SINGAPORE, Nov 11 (Reuters) - U.S. crude futures were firmer in early Asian trade on Monday after meetings between Iran and six western nations failed to reach a deal on Tehran's nuclear programme.
But negotiators will resume talks on Nov. 20 after they were unable on Saturday to reach agreement on an initial proposal to ease international sanctions against Iran in return for restraints on its nuclear programme.
The sanctions have removed more than 1 million barrels per day of oil from world markets, and any increase in supply from Iran could push oil prices lower.
U.S. crude for December delivery was 12 cents higher at $94.72 per barrel at 0028 GMT. The contract had closed 40 cents higher on Friday. Brent was up 45 cents at $105.59 per barrel, after settling $1.66 per barrel higher on Friday.
* OPEC heavyweight Saudi Arabia has cut back oil output that had held at record rates of around 10 million barrels a day for three months running to help offset a plunge in output from fellow OPEC member Libya.

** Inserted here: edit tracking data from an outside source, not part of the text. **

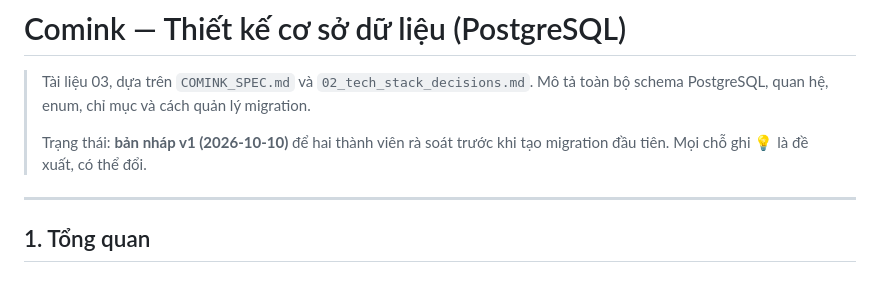
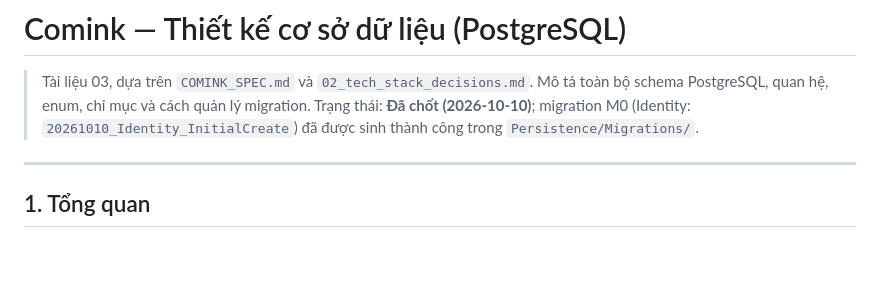
Before and after one commit to DangKhoa-1085/Comink, a Markdown page: docs/03_database_design.md, the part around the change. GitHub-like rendering.

Commit message:
docs: mark phase 0 completed in roadmap and finalize database design

```diff
--- a/docs/03_database_design.md
+++ b/docs/03_database_design.md
@@ -1,8 +1,7 @@
 # Comink — Thiết kế cơ sở dữ liệu (PostgreSQL)
 
 > Tài liệu 03, dựa trên `COMINK_SPEC.md` và `02_tech_stack_decisions.md`. Mô tả toàn bộ schema PostgreSQL, quan hệ, enum, chỉ mục và cách quản lý migration.
->
-> Trạng thái: **bản nháp v1 (2026-10-10)** để hai thành viên rà soát trước khi tạo migration đầu tiên. Mọi chỗ ghi 💡 là đề xuất, có thể đổi.
+> Trạng thái: **Đã chốt (2026-10-10)**; migration M0 (Identity: `20261010_Identity_InitialCreate`) đã được sinh thành công trong `Persistence/Migrations/`.
 
 ---
 
```
Also changed, not shown: docs/04_roadmap.md (+8 -8 lines).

* U.S. job growth unexpectedly accelerated in October as employers shrugged off a partial government shutdown, suggesting the economy was on firm footing and raising the prospect the Federal Reserve may soon decide to temper its bond-buying stimulus.
* An autonomy movement in eastern Libya said on Sunday it had formed a regional oil firm to start selling crude after seizing several ports, mounting a challenge to the government in Tripoli as it struggles to gain control of oil facilities.
* Asian shares edged away from a four-week low on Monday, and the dollar rose against the euro and yen as a surprise surge in U.S. jobs growth signalled the world's largest economy was on a firmer footing.
* Several oil tank cars that burst into flames after a train derailed in rural Alabama were expected to keep burning into Saturday, potentially reigniting the push for tougher regulation of the boom in moving oil by rail.
* The following data is expected on Monday:
- 0500 Japan Economy watchers survey
- 0900 Italy Industrial output
(Reporting By Jacob Gronholt-Pedersen; Editing by Ed Davies)